* [The data]
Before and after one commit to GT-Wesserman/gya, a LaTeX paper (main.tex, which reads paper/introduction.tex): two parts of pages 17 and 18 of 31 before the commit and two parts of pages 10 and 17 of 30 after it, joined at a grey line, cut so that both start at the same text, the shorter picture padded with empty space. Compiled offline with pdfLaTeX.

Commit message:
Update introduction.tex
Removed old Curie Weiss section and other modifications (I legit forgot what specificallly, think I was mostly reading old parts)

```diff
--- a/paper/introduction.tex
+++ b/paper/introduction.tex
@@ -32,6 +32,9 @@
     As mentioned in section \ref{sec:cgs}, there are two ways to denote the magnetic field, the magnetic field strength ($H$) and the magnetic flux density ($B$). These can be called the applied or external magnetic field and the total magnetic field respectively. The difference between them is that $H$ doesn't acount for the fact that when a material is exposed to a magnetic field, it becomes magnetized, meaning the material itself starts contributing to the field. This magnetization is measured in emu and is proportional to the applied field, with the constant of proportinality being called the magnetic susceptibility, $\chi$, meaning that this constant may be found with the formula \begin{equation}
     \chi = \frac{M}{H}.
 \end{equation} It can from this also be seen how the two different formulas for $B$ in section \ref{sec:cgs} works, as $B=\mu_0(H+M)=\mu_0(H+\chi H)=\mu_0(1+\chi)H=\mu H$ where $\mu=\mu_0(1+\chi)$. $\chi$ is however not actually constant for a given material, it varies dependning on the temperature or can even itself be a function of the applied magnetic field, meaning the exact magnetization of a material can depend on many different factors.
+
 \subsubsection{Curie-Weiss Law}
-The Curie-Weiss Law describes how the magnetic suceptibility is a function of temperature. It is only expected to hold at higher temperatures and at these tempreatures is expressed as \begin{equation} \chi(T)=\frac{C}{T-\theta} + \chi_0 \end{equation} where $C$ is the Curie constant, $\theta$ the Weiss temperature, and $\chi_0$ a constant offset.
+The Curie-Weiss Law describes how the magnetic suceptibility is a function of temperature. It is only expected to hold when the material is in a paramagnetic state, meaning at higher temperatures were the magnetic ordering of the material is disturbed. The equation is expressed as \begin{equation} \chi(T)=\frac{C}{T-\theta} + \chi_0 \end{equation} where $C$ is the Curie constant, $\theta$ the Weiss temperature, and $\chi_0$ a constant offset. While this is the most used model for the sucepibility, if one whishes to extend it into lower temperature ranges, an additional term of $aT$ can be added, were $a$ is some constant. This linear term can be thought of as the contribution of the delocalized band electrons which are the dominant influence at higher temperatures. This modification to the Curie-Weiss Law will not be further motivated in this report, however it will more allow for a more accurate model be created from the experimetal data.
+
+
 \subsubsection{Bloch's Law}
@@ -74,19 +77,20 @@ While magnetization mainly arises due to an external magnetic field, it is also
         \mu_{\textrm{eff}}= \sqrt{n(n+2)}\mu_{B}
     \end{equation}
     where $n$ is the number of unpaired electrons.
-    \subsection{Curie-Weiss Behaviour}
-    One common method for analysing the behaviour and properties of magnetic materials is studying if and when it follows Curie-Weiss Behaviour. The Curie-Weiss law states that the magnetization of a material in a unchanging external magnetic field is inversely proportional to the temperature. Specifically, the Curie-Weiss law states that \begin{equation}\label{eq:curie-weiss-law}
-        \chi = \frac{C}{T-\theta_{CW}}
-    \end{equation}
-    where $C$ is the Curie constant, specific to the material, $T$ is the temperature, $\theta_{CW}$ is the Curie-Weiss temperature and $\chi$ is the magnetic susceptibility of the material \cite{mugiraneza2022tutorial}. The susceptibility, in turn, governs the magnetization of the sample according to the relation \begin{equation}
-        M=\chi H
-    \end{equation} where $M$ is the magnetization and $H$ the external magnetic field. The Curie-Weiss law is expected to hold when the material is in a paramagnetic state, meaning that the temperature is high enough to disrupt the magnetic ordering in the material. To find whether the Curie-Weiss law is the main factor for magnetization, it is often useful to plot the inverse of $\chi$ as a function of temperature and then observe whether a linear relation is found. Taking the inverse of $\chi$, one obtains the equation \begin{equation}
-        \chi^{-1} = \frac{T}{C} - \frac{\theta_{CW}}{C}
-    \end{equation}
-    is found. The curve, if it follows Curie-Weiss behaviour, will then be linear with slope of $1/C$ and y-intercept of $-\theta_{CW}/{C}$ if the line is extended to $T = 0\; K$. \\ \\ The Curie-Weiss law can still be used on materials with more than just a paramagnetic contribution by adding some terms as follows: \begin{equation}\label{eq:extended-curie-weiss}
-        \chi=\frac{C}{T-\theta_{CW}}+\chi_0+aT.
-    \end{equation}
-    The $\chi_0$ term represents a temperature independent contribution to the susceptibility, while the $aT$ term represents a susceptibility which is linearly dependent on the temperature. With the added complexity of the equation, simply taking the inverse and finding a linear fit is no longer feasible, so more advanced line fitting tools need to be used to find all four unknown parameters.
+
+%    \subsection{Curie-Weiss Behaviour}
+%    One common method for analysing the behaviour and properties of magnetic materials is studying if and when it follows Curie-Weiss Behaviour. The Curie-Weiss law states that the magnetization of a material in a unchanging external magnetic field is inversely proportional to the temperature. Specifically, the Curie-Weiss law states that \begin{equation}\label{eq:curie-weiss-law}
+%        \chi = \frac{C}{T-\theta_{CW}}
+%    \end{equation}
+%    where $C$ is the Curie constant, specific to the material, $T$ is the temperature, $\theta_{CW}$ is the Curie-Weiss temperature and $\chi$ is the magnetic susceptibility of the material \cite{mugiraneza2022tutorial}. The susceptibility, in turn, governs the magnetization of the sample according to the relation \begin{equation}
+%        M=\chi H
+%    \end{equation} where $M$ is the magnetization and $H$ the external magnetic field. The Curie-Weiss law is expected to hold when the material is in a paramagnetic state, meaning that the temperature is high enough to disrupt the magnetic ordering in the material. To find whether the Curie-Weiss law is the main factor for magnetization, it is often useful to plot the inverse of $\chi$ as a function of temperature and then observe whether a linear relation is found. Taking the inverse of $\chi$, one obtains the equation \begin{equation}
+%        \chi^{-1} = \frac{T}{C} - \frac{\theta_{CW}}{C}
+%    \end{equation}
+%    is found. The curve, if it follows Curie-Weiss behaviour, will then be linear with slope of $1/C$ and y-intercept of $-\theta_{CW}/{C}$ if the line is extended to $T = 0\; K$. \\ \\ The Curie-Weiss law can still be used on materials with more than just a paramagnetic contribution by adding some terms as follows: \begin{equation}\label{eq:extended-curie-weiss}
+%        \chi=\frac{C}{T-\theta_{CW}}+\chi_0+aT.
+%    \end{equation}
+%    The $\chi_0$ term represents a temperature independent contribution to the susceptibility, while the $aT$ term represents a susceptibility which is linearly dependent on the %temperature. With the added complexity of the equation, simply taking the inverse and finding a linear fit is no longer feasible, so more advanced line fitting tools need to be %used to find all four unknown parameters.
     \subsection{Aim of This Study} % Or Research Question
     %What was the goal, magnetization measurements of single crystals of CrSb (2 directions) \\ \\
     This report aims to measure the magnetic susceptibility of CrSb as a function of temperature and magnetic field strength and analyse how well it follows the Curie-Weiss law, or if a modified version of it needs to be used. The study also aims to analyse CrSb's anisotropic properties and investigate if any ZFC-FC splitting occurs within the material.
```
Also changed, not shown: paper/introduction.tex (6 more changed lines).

* [Work instructions] This exercise calls for an exact reproduction of the material.

* [Exercise answer]
Before and after one commit to GT-Wesserman/gya, a LaTeX paper (main.tex, which reads paper/introduction.tex): two parts of pages 17 and 18 of 31 before the commit and two parts of pages 10 and 17 of 30 after it, joined at a grey line, cut so that both start at the same text, the shorter picture padded with empty space. Compiled offline with pdfLaTeX.

Commit message:
Update introduction.tex
Removed old Curie Weiss section and other modifications (I legit forgot what specificallly, think I was mostly reading old parts)

```diff
--- a/paper/introduction.tex
+++ b/paper/introduction.tex
@@ -32,6 +32,9 @@
     As mentioned in section \ref{sec:cgs}, there are two ways to denote the magnetic field, the magnetic field strength ($H$) and the magnetic flux density ($B$). These can be called the applied or external magnetic field and the total magnetic field respectively. The difference between them is that $H$ doesn't acount for the fact that when a material is exposed to a magnetic field, it becomes magnetized, meaning the material itself starts contributing to the field. This magnetization is measured in emu and is proportional to the applied field, with the constant of proportinality being called the magnetic susceptibility, $\chi$, meaning that this constant may be found with the formula \begin{equation}
     \chi = \frac{M}{H}.
 \end{equation} It can from this also be seen how the two different formulas for $B$ in section \ref{sec:cgs} works, as $B=\mu_0(H+M)=\mu_0(H+\chi H)=\mu_0(1+\chi)H=\mu H$ where $\mu=\mu_0(1+\chi)$. $\chi$ is however not actually constant for a given material, it varies dependning on the temperature or can even itself be a function of the applied magnetic field, meaning the exact magnetization of a material can depend on many different factors.
+
 \subsubsection{Curie-Weiss Law}
-The Curie-Weiss Law describes how the magnetic suceptibility is a function of temperature. It is only expected to hold at higher temperatures and at these tempreatures is expressed as \begin{equation} \chi(T)=\frac{C}{T-\theta} + \chi_0 \end{equation} where $C$ is the Curie constant, $\theta$ the Weiss temperature, and $\chi_0$ a constant offset.
+The Curie-Weiss Law describes how the magnetic suceptibility is a function of temperature. It is only expected to hold when the material is in a paramagnetic state, meaning at higher temperatures were the magnetic ordering of the material is disturbed. The equation is expressed as \begin{equation} \chi(T)=\frac{C}{T-\theta} + \chi_0 \end{equation} where $C$ is the Curie constant, $\theta$ the Weiss temperature, and $\chi_0$ a constant offset. While this is the most used model for the sucepibility, if one whishes to extend it into lower temperature ranges, an additional term of $aT$ can be added, were $a$ is some constant. This linear term can be thought of as the contribution of the delocalized band electrons which are the dominant influence at higher temperatures. This modification to the Curie-Weiss Law will not be further motivated in this report, however it will more allow for a more accurate model be created from the experimetal data.
+
+
 \subsubsection{Bloch's Law}
@@ -74,19 +77,20 @@ While magnetization mainly arises due to an external magnetic field, it is also
         \mu_{\textrm{eff}}= \sqrt{n(n+2)}\mu_{B}
     \end{equation}
     where $n$ is the number of unpaired electrons.
-    \subsection{Curie-Weiss Behaviour}
-    One common method for analysing the behaviour and properties of magnetic materials is studying if and when it follows Curie-Weiss Behaviour. The Curie-Weiss law states that the magnetization of a material in a unchanging external magnetic field is inversely proportional to the temperature. Specifically, the Curie-Weiss law states that \begin{equation}\label{eq:curie-weiss-law}
-        \chi = \frac{C}{T-\theta_{CW}}
-    \end{equation}
-    where $C$ is the Curie constant, specific to the material, $T$ is the temperature, $\theta_{CW}$ is the Curie-Weiss temperature and $\chi$ is the magnetic susceptibility of the material \cite{mugiraneza2022tutorial}. The susceptibility, in turn, governs the magnetization of the sample according to the relation \begin{equation}
-        M=\chi H
-    \end{equation} where $M$ is the magnetization and $H$ the external magnetic field. The Curie-Weiss law is expected to hold when the material is in a paramagnetic state, meaning that the temperature is high enough to disrupt the magnetic ordering in the material. To find whether the Curie-Weiss law is the main factor for magnetization, it is often useful to plot the inverse of $\chi$ as a function of temperature and then observe whether a linear relation is found. Taking the inverse of $\chi$, one obtains the equation \begin{equation}
-        \chi^{-1} = \frac{T}{C} - \frac{\theta_{CW}}{C}
-    \end{equation}
-    is found. The curve, if it follows Curie-Weiss behaviour, will then be linear with slope of $1/C$ and y-intercept of $-\theta_{CW}/{C}$ if the line is extended to $T = 0\; K$. \\ \\ The Curie-Weiss law can still be used on materials with more than just a paramagnetic contribution by adding some terms as follows: \begin{equation}\label{eq:extended-curie-weiss}
-        \chi=\frac{C}{T-\theta_{CW}}+\chi_0+aT.
-    \end{equation}
-    The $\chi_0$ term represents a temperature independent contribution to the susceptibility, while the $aT$ term represents a susceptibility which is linearly dependent on the temperature. With the added complexity of the equation, simply taking the inverse and finding a linear fit is no longer feasible, so more advanced line fitting tools need to be used to find all four unknown parameters.
+
+%    \subsection{Curie-Weiss Behaviour}
+%    One common method for analysing the behaviour and properties of magnetic materials is studying if and when it follows Curie-Weiss Behaviour. The Curie-Weiss law states that the magnetization of a material in a unchanging external magnetic field is inversely proportional to the temperature. Specifically, the Curie-Weiss law states that \begin{equation}\label{eq:curie-weiss-law}
+%        \chi = \frac{C}{T-\theta_{CW}}
+%    \end{equation}
+%    where $C$ is the Curie constant, specific to the material, $T$ is the temperature, $\theta_{CW}$ is the Curie-Weiss temperature and $\chi$ is the magnetic susceptibility of the material \cite{mugiraneza2022tutorial}. The susceptibility, in turn, governs the magnetization of the sample according to the relation \begin{equation}
+%        M=\chi H
+%    \end{equation} where $M$ is the magnetization and $H$ the external magnetic field. The Curie-Weiss law is expected to hold when the material is in a paramagnetic state, meaning that the temperature is high enough to disrupt the magnetic ordering in the material. To find whether the Curie-Weiss law is the main factor for magnetization, it is often useful to plot the inverse of $\chi$ as a function of temperature and then observe whether a linear relation is found. Taking the inverse of $\chi$, one obtains the equation \begin{equation}
+%        \chi^{-1} = \frac{T}{C} - \frac{\theta_{CW}}{C}
+%    \end{equation}
+%    is found. The curve, if it follows Curie-Weiss behaviour, will then be linear with slope of $1/C$ and y-intercept of $-\theta_{CW}/{C}$ if the line is extended to $T = 0\; K$. \\ \\ The Curie-Weiss law can still be used on materials with more than just a paramagnetic contribution by adding some terms as follows: \begin{equation}\label{eq:extended-curie-weiss}
+%        \chi=\frac{C}{T-\theta_{CW}}+\chi_0+aT.
+%    \end{equation}
+%    The $\chi_0$ term represents a temperature independent contribution to the susceptibility, while the $aT$ term represents a susceptibility which is linearly dependent on the %temperature. With the added complexity of the equation, simply taking the inverse and finding a linear fit is no longer feasible, so more advanced line fitting tools need to be %used to find all four unknown parameters.
     \subsection{Aim of This Study} % Or Research Question
     %What was the goal, magnetization measurements of single crystals of CrSb (2 directions) \\ \\
     This report aims to measure the magnetic susceptibility of CrSb as a function of temperature and magnetic field strength and analyse how well it follows the Curie-Weiss law, or if a modified version of it needs to be used. The study also aims to analyse CrSb's anisotropic properties and investigate if any ZFC-FC splitting occurs within the material.
```
Also changed, not shown: paper/introduction.tex (6 more changed lines).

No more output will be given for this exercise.